“I’m sorry, the feature you wanted is not currently available in the public API”.
It’s common these days for web applications to provide some sort of RESTful API for third party integration, but too many of them are built after the fact, as a lacklustre afterthought — with holes and limitations that makes them useless for all but the most trivial applications. Here’s some common pitfalls I’ve seen (and been partially responsible for!) arising from this style of development:
- Only a narrow set of features supported: The application may have a hundred different tasks a user can do in the GUI, but only a handful are supported through the API.
- Impractical for real-world use: APIs that fail to consider things like minimizing the number of requests through and batching and bulk APIs. Just think, how you would implement GMail’s “mark all as read” button if you could only update one conversation at a time?

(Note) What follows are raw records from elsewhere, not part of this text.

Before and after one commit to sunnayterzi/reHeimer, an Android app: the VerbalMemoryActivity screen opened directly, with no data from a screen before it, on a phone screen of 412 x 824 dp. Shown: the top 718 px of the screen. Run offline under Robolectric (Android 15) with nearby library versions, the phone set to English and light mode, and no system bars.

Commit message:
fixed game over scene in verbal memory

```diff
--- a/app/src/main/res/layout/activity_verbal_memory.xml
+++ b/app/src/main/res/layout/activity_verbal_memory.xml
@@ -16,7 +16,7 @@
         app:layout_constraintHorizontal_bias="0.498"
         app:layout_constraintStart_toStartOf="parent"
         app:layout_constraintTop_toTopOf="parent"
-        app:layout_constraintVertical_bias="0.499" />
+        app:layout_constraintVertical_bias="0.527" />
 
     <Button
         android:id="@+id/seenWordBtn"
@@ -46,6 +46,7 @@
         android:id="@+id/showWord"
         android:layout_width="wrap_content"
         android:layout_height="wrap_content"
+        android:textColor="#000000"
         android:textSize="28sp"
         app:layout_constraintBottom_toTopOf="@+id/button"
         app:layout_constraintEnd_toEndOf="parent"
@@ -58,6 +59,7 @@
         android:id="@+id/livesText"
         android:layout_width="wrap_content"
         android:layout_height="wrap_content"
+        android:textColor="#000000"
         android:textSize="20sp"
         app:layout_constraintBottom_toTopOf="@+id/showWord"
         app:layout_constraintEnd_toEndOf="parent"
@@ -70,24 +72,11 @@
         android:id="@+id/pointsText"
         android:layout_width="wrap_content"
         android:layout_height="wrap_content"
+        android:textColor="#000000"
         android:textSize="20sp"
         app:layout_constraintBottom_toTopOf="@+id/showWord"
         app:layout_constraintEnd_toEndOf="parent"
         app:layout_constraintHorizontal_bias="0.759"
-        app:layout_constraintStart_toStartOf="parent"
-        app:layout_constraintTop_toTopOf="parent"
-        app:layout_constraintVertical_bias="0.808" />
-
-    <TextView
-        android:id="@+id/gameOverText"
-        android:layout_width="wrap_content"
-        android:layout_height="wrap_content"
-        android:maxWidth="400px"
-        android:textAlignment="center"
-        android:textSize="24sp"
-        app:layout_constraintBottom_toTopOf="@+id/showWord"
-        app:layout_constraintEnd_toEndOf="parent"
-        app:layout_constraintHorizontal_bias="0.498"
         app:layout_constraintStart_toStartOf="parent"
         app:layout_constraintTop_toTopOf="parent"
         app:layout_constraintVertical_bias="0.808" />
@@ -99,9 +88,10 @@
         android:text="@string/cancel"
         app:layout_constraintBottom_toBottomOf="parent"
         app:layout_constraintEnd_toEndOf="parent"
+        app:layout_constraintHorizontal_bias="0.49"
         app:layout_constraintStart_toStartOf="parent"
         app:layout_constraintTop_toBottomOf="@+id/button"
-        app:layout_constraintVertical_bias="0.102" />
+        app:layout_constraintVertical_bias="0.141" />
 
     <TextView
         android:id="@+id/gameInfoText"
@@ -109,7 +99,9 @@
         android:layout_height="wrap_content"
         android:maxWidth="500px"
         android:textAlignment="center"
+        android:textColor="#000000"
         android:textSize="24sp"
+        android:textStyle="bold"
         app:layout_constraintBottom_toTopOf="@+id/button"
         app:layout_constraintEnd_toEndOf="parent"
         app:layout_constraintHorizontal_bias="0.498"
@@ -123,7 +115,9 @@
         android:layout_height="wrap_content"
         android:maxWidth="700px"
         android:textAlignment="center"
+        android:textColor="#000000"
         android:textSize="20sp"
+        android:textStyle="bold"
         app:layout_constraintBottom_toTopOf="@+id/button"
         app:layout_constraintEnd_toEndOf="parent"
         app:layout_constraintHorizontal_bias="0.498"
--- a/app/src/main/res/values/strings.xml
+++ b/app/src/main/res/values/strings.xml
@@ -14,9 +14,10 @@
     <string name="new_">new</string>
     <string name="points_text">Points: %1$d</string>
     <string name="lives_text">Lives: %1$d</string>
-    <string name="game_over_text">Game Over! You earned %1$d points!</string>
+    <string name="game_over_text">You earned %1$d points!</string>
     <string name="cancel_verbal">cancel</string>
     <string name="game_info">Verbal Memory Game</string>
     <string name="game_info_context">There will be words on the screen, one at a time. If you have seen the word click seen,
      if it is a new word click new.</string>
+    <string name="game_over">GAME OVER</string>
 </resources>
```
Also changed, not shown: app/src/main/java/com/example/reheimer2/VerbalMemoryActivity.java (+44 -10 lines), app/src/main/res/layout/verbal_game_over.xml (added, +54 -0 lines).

- API features lag UI features: For example a new field might be added to the UI, but there is no way to access it in the API until someone requests it.

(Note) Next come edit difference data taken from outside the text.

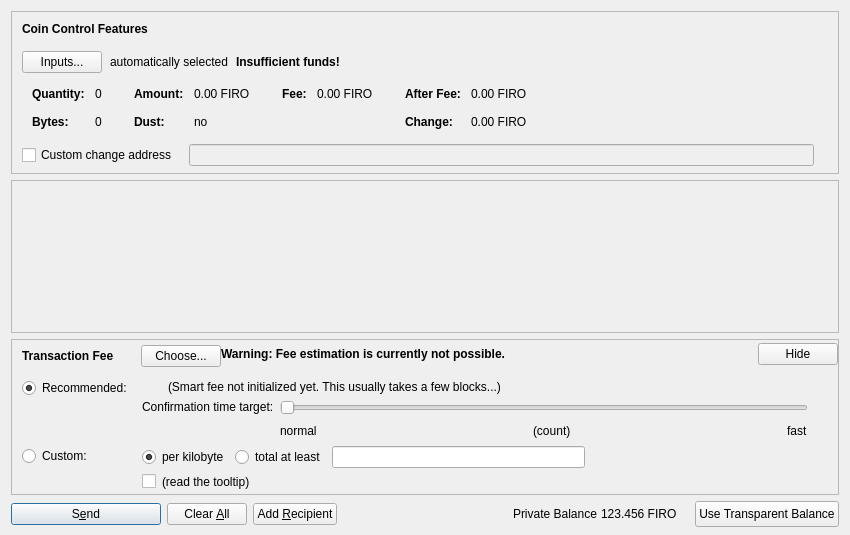
The window that src/qt/forms/sendcoinsdialog.ui (firoorg/firo) describes before a commit, drawn with Qt 5.
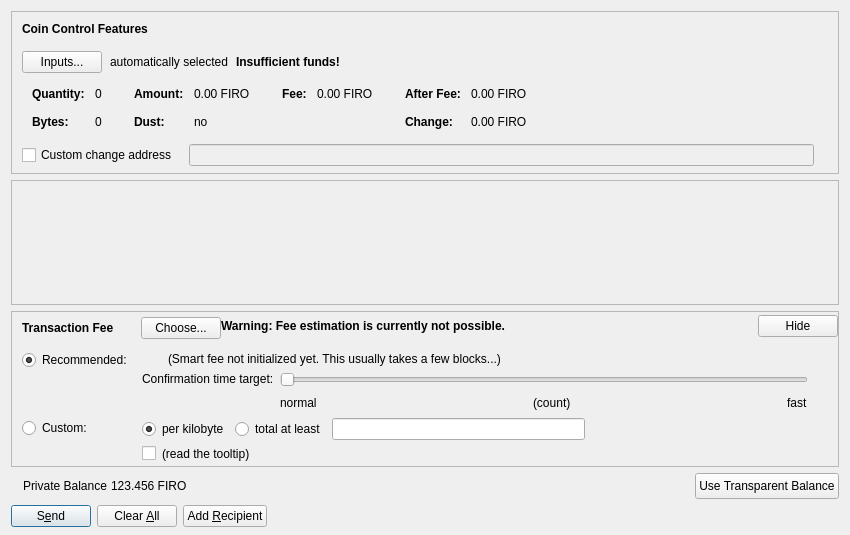
The same window after the commit. Custom widgets are drawn as their Qt base class.

Commit message:
Qt: keep Send footer actions from overlapping
Give balance controls their own row and let action buttons use their natural widths instead of competing percentage and stylesheet minima.

```diff
--- a/src/qt/forms/sendcoinsdialog.ui
+++ b/src/qt/forms/sendcoinsdialog.ui
@@ -1199,15 +1199,9 @@
     </widget>
    </item>
    <item>
-    <layout class="QHBoxLayout" name="horizontalLayout">
-     <item>
+    <layout class="QGridLayout" name="horizontalLayout" columnstretch="0,0,0,1">
+     <item row="1" column="0" alignment="Qt::AlignLeft">
       <widget class="QPushButton" name="sendButton">
-       <property name="minimumSize">
-        <size>
-         <width>150</width>
-         <height>0</height>
-        </size>
-       </property>
        <property name="toolTip">
         <string>Confirm the send action</string>
        </property>
@@ -1222,7 +1216,7 @@
        </property>
       </widget>
      </item>
-     <item>
+     <item row="1" column="1" alignment="Qt::AlignLeft">
       <widget class="QPushButton" name="clearButton">
        <property name="sizePolicy">
         <sizepolicy hsizetype="Minimum" vsizetype="Fixed">
@@ -1241,7 +1235,7 @@
        </property>
       </widget>
      </item>
-     <item>
+     <item row="1" column="2" alignment="Qt::AlignLeft">
       <widget class="QPushButton" name="addButton">
        <property name="toolTip">
         <string>Send to multiple recipients at once</string>
@@ -1254,7 +1248,7 @@
        </property>
       </widget>
      </item>
-     <item>
+     <item row="1" column="3">
       <spacer name="horizontalSpacer">
        <property name="orientation">
         <enum>Qt::Horizontal</enum>
@@ -1267,7 +1261,7 @@
        </property>
       </spacer>
      </item>
-     <item>
+     <item row="0" column="0" colspan="3" alignment="Qt::AlignLeft">
       <widget class="QFrame" name="balancePill">
        <layout class="QHBoxLayout" name="horizontalLayout_2">
         <property name="spacing">
@@ -1320,7 +1314,7 @@
        </layout>
       </widget>
      </item>
-     <item>
+     <item row="0" column="3" alignment="Qt::AlignRight">
       <widget class="QPushButton" name="switchFundButton">
        <property name="sizePolicy">
         <sizepolicy hsizetype="Minimum" vsizetype="Minimum">
```
The commit also changes 1 other file.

- Weird/buggy APIs: Bad APIs don’t get as much developer attention if no one’s using them, making them a natural place for bugs and design quirks to harbour.
Instead of restricting developers to a limited, locked-down set of operations, the goal is to empower developers to be as creative and productive as possible with your API.

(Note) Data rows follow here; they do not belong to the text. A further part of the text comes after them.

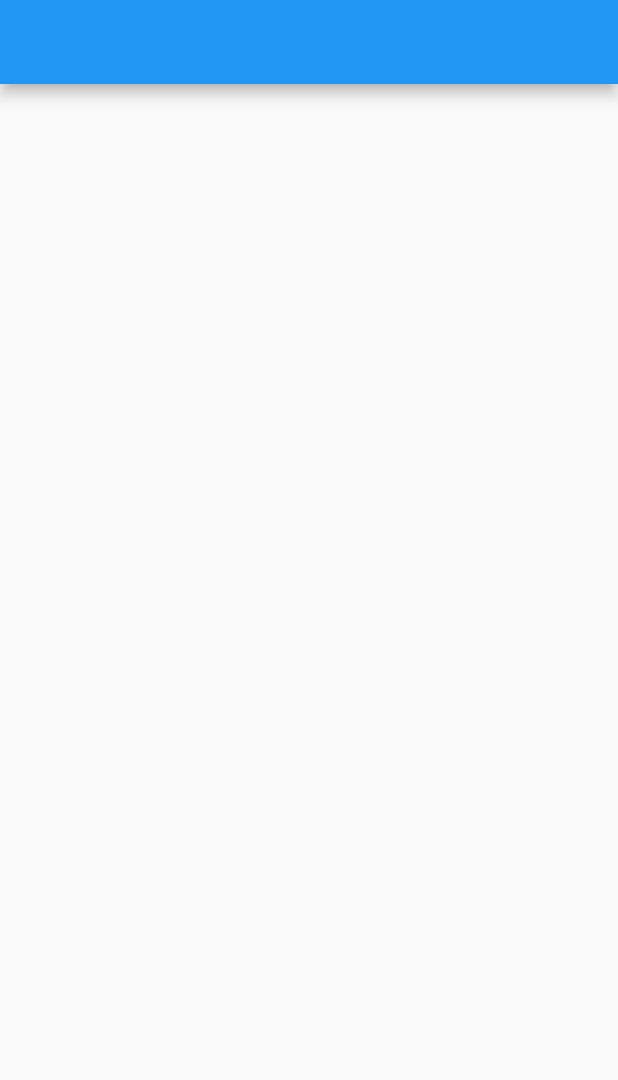
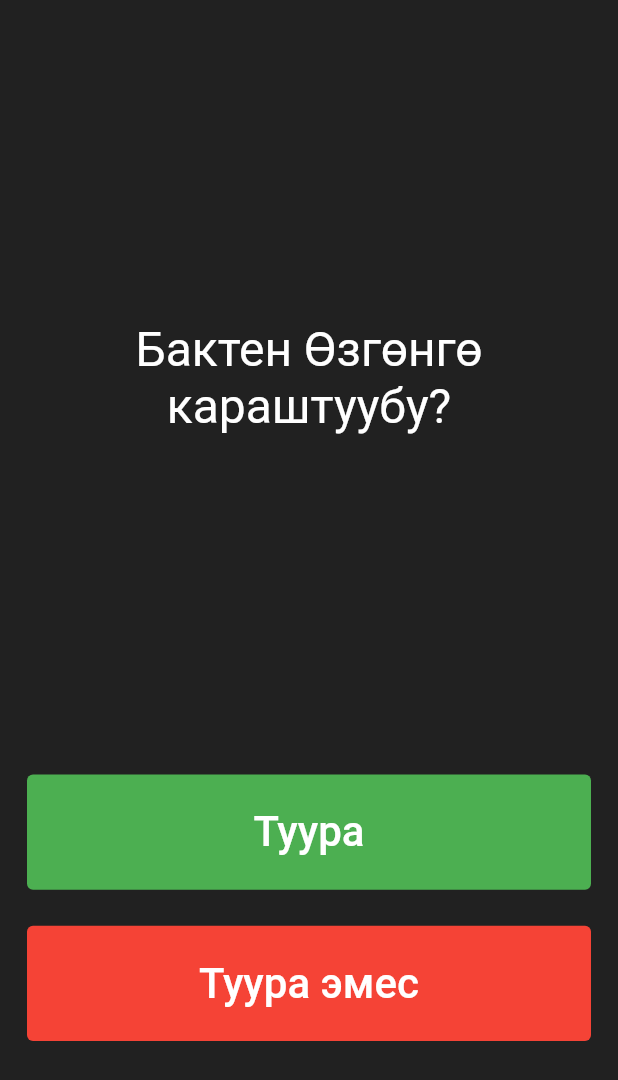
Before and after one commit to azackmatoff/kurs3_sabak5, a Flutter app: the screen it shows after launch, on a phone screen of 412 x 824 dp. Shown: the top 1080 px of the screen. Run offline on Flutter 3.47's test engine with Material 2 defaults, Android fonts, the phone set to English and light mode, and no system bars.

Commit message:
sabak5 buttu

```diff
--- /dev/null
+++ b/lib/expanded_text_button.dart
@@ -0,0 +1,40 @@
+import 'package:flutter/material.dart';
+
+class ExpandedTextButton extends StatelessWidget {
+  final Color buttonBgColor;
+  final String buttonText;
+  final Function onPressed;
+
+  const ExpandedTextButton({
+    Key key,
+    this.buttonBgColor,
+    this.buttonText,
+    this.onPressed,
+  }) : super(key: key);
+
+  @override
+  Widget build(BuildContext context) {
+    return Expanded(
+      child: Padding(
+        padding: const EdgeInsets.symmetric(
+          vertical: 12.0,
+        ),
+        child: TextButton(
+          onPressed: onPressed,
+          child: Text(
+            buttonText,
+            style: TextStyle(
+              color: Colors.white,
+              fontSize: 28.0,
+            ),
+          ),
+          style: ButtonStyle(
+            backgroundColor: MaterialStateProperty.all(
+              buttonBgColor,
+            ),
+          ),
+        ),
+      ),
+    );
+  }
+}
--- a/lib/main.dart
+++ b/lib/main.dart
@@ -1,6 +1,10 @@
 import 'package:flutter/material.dart';
+import 'package:kurs3_sabak5/question_page.dart';
+import 'package:kurs3_sabak5/questions_brain.dart';
 
 import 'home_view.dart';
+
+//final QuestionsBrain questionsBrain = QuestionsBrain(); //Global variable
 
 void main() {
   runApp(MyApp());
@@ -12,7 +16,11 @@ class MyApp extends StatelessWidget {
   @override
   Widget build(BuildContext context) {
     return MaterialApp(
-      home: HomeView(),
+      debugShowCheckedModeBanner: false,
+      theme: ThemeData.dark().copyWith(
+        scaffoldBackgroundColor: Color(0xff212121),
+      ),
+      home: QuestionPage(),
     );
   }
 }
--- /dev/null
+++ b/lib/question.dart
@@ -0,0 +1,6 @@
+class Question {
+  String question;
+  bool answer;
+
+  Question({this.answer, this.question});
+}
--- /dev/null
+++ b/lib/question_page.dart
@@ -0,0 +1,164 @@
+import 'package:flutter/material.dart';
+import 'package:kurs3_sabak5/expanded_text_button.dart';
+import 'package:kurs3_sabak5/questions_brain.dart';
+
+class QuestionPage extends StatefulWidget {
+  const QuestionPage({Key key}) : super(key: key);
+
+  @override
+  _QuestionPageState createState() => _QuestionPageState();
+}
+
+class _QuestionPageState extends State<QuestionPage> {
+  List<Widget> icons = <Widget>[];
+
+  int count = 0;
+
+  String questionText = 'No Questions';
+
+  Icon correctIcon = Icon(
+    Icons.check,
+    color: Colors.green,
+    size: 32.0,
+  );
+  Icon inCorrectIcon = Icon(
+    Icons.close,
+    color: Colors.red,
+    size: 32.0,
+  );
+
+  @override
+  void initState() {
+    super.initState();
+    print('initState========');
+    questionText = QuestionsBrain().getQuestion();
+  }
+
+  // Scope, global
+  // Scope, private
+  void userAnswered(bool userAnswer) {
+    bool _realAnswer = questionsBrain.getRealAnswer();
+
+    if (userAnswer == _realAnswer) {
+      // tuura
+      icons.add(correctIcon);
+    } else {
+      // tuura emes
+      icons.add(inCorrectIcon);
+    }
+
+    questionsBrain.getNext();
+    questionText = questionsBrain.getQuestion();
+
+    print('questionText at UI: $questionText');
+
+    setState(() {
+      count++;
+    });
+  }
+
+  @override
+  Widget build(BuildContext context) {
+    print('build======== $count');
+    return Scaffold(
+      body: Padding(
+        padding: const EdgeInsets.only(
+          right: 18.0,
+          left: 18.0,
+        ),
+        child: Column(
+          crossAxisAlignment: CrossAxisAlignment.stretch,
+          children: [
+            Expanded(
+              flex: 5,
+              child: Center(
+                child: Text(
+                  questionText,
+                  style: TextStyle(
+                    fontSize: 32.0,
+                  ),
+                  textAlign: TextAlign.center,
+                ),
+              ),
+            ),
+            questionText == 'Аягына чыкты!'
+                ? ExpandedTextButton(
+                    buttonText: 'Кайрадан башта!',
+                    buttonBgColor: Color(0xff4CAF51),
+                    onPressed: () {
+                      setState(() {
+                        icons = <Widget>[];
+                        questionText = questionsBrain.reset();
+                      });
+                    },
+                  )
+                : ExpandedTextButton(
+                    buttonBgColor: Color(0xff4CAF51),
+                    buttonText: 'Туура',
+                    onPressed: () {
+                      userAnswered(true);
+                    },
+                  ),
+            questionText == 'Аягына чыкты!'
+                ? SizedBox()
+                : ExpandedTextButton(
+                    buttonBgColor: Color(0xffF54336),
+                    buttonText: 'Туура эмес',
+                    onPressed: () => userAnswered(false),
+                    //Ustunku  userAnswered(true) degendin kiska jolu
+                  ),
+            //Bular misal, method arkiluu dynamichniy widgetterdi kuruu
+            // _buildExpandedButton(
+            //   buttonBgColor: Color(0xff4CAF51),
+            //   buttonText: 'Tuura',
+            // ),
+            // _buildExpandedButton(
+            //   buttonBgColor: Color(0xffF54336),
+            //   buttonText: 'Tuura emes',
+            // ),
+            // Widget arkiluu dinamichniy widgetterdi kuruu
+
+            // Row(
+            //   children: icons,
+            // ), //Ikonkalardi bul jerge koshso bolot, je bolboso bottomNavigationBar-ga koshso bolot
+            SizedBox(height: 60.0),
+          ],
+        ),
+      ),
+      bottomNavigationBar: Padding(
+        padding: const EdgeInsets.only(bottom: 58.0, right: 18.0, left: 18.0),
+        child: Row(
+          children: icons,
+        ),
+      ),
+    );
+  }
+
+  Expanded _buildExpandedButton({Color buttonBgColor, String buttonText}) {
+    return Expanded(
+      child: Padding(
+        padding: const EdgeInsets.symmetric(
+          vertical: 12.0,
+        ),
+        child: TextButton(
+          onPressed: () {},
+          child: Text(
+            buttonText,
+            style: TextStyle(
+              color: Colors.white,
+              fontSize: 26.0,
+            ),
+          ),
+          style: ButtonStyle(
+            backgroundColor: MaterialStateProperty.all(
+              buttonBgColor,
+            ),
+          ),
+        ),
+      ),
+    );
+  }
+}
+
+// DRY - Don't Repeat Yourself
+//
--- /dev/null
+++ b/lib/questions_brain.dart
@@ -0,0 +1,43 @@
+import 'package:kurs3_sabak5/question.dart';
+
+class QuestionsBrain {
+  // funksiyalar
+
+  int _index = 0; //Private variable, privatnyi peremennyi
+
+  List<Question> questions = [
+    Question(question: 'Бактен Өзгөнгө караштуубу?', answer: false), //0
+    Question(question: 'Баткен районбу?', answer: false), //1
+    Question(question: 'Баткен Кыргызстандабы?', answer: true), //2
+  ];
+
+  String getQuestion() {
+    print(
+        'questionsBrain getQuestion index: $_index and questions.length: ${questions.length}');
+    if (questions.length == _index) {
+      print('questionsBrain.index getQuestion null: $_index');
+      return 'Аягына чыкты!';
+    }
+
+    print('questionsBrain.index getQuestion: $_index');
+    return questions[_index].question;
+  }
+
+  bool getRealAnswer() {
+    print('questionsBrain.index getRealAnswer: $_index');
+    return questions[_index].answer;
+  }
+
+  void getNext() {
+    _index++;
+
+    print('questionsBrain.index: $_index');
+  }
+
+  String reset() {
+    _index = 0;
+    return getQuestion();
+  }
+}
+
+final QuestionsBrain questionsBrain = QuestionsBrain();
```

A better way to design an API
Don’t try to build the sort of API you think people will want. Flip the problem on its head and eat your own dog food: make a rule that, from now on, all new UI features can only be based on the public API. Abandon your traditional, internal back-end interfaces and start using the public API as an interface for all your front-end applications.
“All Google tools use the API. There is no backdoor. The web UI is built on Google App Engine, for example.”
This quote from High Scalability beautifully summarizes the design of their API. There is no backdoor, no privileged internal interface — Google developers have to use the exact same API as you at home.
Twitter is another great example of an application that dogfoods its own API – click view source on twitter.com and you’ll see, apart from tracking and advertising, it’s mostly AJAX calls to their public developer API – the very same API all the thousands of third party apps use.